Tara Spires-Jones

Tara Spires-Jones

Personal Chair of Neurodegeneration
Organisation Associations 
Centre for Discovery Brain Sciences
Centre for Cognitive and Neural Systems
Euan MacDonald Centre for Motor Neurone Disease Research
Edinburgh Neuroscience
Current research interests 

My research focuses on the mechanisms and reversibility of neuronal degeneration in Alzheimer’s disease and ageing.  We hypothesize that the degeneration of synapses, the connections between neuronal cells in the brain, causes memory impairments and that targeting the proteins that cause synaptic degeneration will allow recovery of cognitive function. Previous work from our group has shown that both of the proteins involved in the neuropathological lesions in Alzheimer’s (amyloid beta and tau) contribute to synapse loss in Alzheimer’s disease, and further that reducing the levels of soluble amyloid beta or tau prevents synaptic degeneration and improves memory in disease models. These experiments indicate that the plasticity of synapses will allow recovery after treatments, giving hope for some functional recovery in patients if we can develop therapies that remove the toxic protein species from the brain.

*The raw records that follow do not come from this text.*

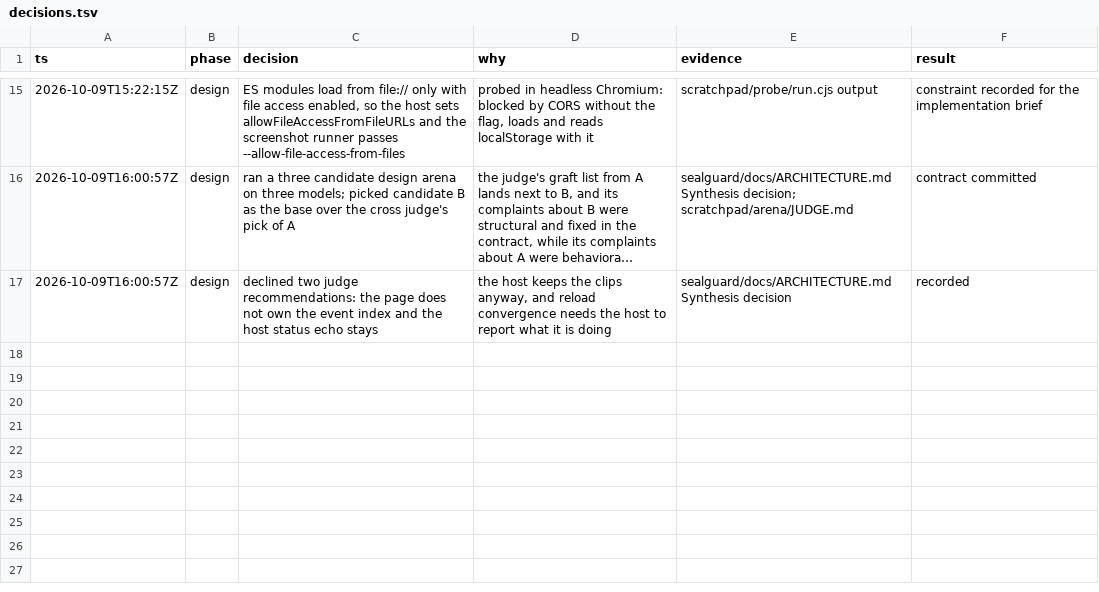
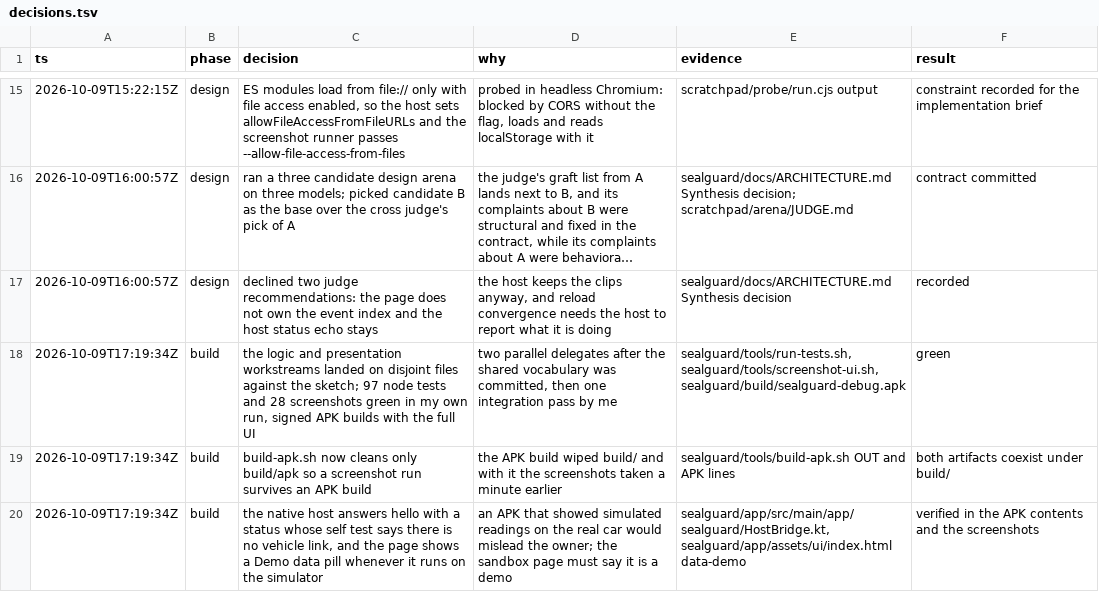
Before and after one commit to ryuntp/love-from-me, a TSV file: sealguard/docs/decisions.tsv, drawn as a sheet; only a part is shown, gaps mark what is left out; long unchanged cells end in …; the diff names each change by its address in the sheet, - before the commit and + after, or states it on an @@ line.

```diff
--- a/sealguard/docs/decisions.tsv
+++ b/sealguard/docs/decisions.tsv
+row 18: 2026-10-09T17:19:34Z | build | the logic and presentation workstreams landed on disjoint files against the sketch; 97 node tests and 28 screenshots green in my own run, signed APK builds with the full UI | two parallel delegates after the shared vocabulary was committed, then one integration pass by me | sealguard/tools/run-tests.sh, sealguard/tools/screenshot-ui.sh, sealguard/build/sealguard-debug.apk | green
+row 19: 2026-10-09T17:19:34Z | build | build-apk.sh now cleans only build/apk so a screenshot run survives an APK build | the APK build wiped build/ and with it the screenshots taken a minute earlier | sealguard/tools/build-apk.sh OUT and APK lines | both artifacts coexist under build/
+row 20: 2026-10-09T17:19:34Z | build | the native host answers hello with a status whose self test says there is no vehicle link, and the page shows a Demo data pill whenever it runs on the simulator | an APK that showed simulated readings on the real car would mislead the owner; the sandbox page must say it is a demo | sealguard/app/src/main/app/sealguard/HostBridge.kt, sealguard/app/assets/ui/index.html data-demo | verified in the APK contents and the screenshots
```
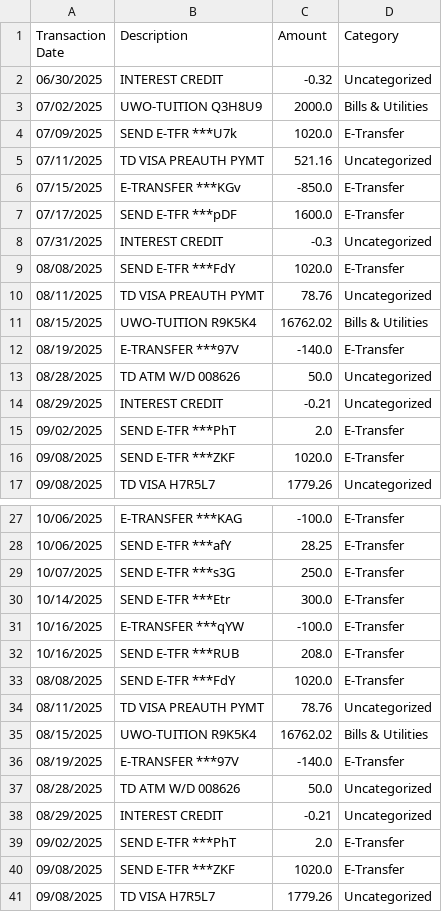
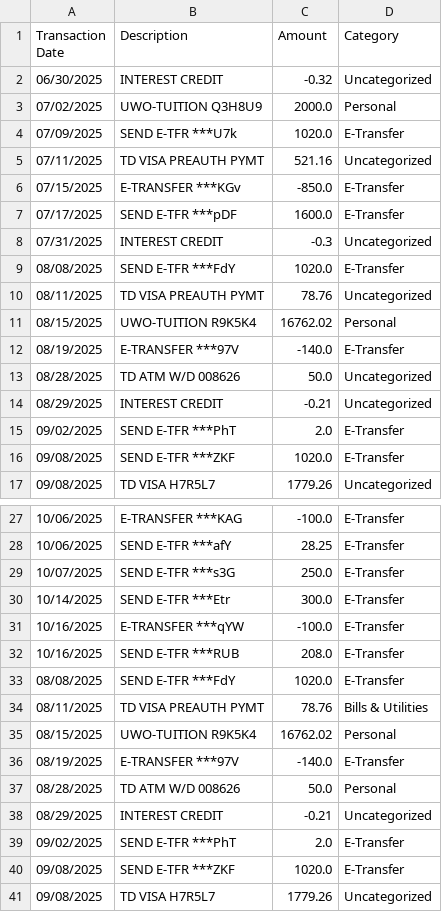
Before and after one commit to shaneweinberger/FinSight, a CSV file: flask-server/data/silver/debit_silver.csv, drawn as a sheet; only a part is shown, gaps mark what is left out.

```diff
--- a/flask-server/data/silver/debit_silver.csv
+++ b/flask-server/data/silver/debit_silver.csv
@@ -2,3 +2,3 @@ Transaction Date,Description,Amount,Category
 06/30/2025,INTEREST CREDIT,-0.32,Uncategorized
-07/02/2025,UWO-TUITION  Q3H8U9,2000.0,Bills & Utilities
+07/02/2025,UWO-TUITION  Q3H8U9,2000.0,Personal
 07/09/2025,SEND E-TFR ***U7k,1020.0,E-Transfer
@@ -10,3 +10,3 @@ Transaction Date,Description,Amount,Category
 08/11/2025,TD VISA PREAUTH PYMT,78.76,Uncategorized
-08/15/2025,UWO-TUITION  R9K5K4,16762.02,Bills & Utilities
+08/15/2025,UWO-TUITION  R9K5K4,16762.02,Personal
 08/19/2025,E-TRANSFER ***97V,-140.0,E-Transfer
@@ -33,6 +33,6 @@ Transaction Date,Description,Amount,Category
 08/08/2025,SEND E-TFR ***FdY,1020.0,E-Transfer
-08/11/2025,TD VISA PREAUTH PYMT,78.76,Uncategorized
-08/15/2025,UWO-TUITION  R9K5K4,16762.02,Bills & Utilities
+08/11/2025,TD VISA PREAUTH PYMT,78.76,Bills & Utilities
+08/15/2025,UWO-TUITION  R9K5K4,16762.02,Personal
 08/19/2025,E-TRANSFER ***97V,-140.0,E-Transfer
-08/28/2025,TD ATM W/D    008626,50.0,Uncategorized
+08/28/2025,TD ATM W/D    008626,50.0,Personal
 08/29/2025,INTEREST CREDIT,-0.21,Uncategorized
```
Also changed, not shown: flask-server/data/gold/credit_cleaned_and_updated.csv, flask-server/data/gold/debit_cleaned_and_updated.csv, 15 other files.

For our experiments, we apply high-resolution imaging techniques, including multiphoton imaging and array tomography, to examine the structure and function of synapses in healthy and diseased brain.  Multiphoton microscopy allows imaging of synapses over time to determine the time-course of disease processes and allows for imaging the brain before and after treatments to test candidate therapeutics.  Array tomography is a post-mortem imaging technique involving high-throughput imaging of thousands of synapses to determine whether disease-related proteins are associated with synapse shrinkage and loss.  We have accumulated the world’s first brain bank of human tissue prepared for the array tomography technique, which we are using to investigate the relationship between synaptic changes and dementia.

Research in a nutshell 

Memory is made possible by the ability of synapses, the connections between neurons in the brain, to change in response to environmental inputs.  In dementia, memory declines because synapses and neurons become dysfunctional and die.  In fact, loss of synapses is a strong predictor of dementia in Alzheimer patients. The goal of our research is to understand why synapses and neurons degenerate in order to develop effective strategies to treat the dementia and other brain diseases.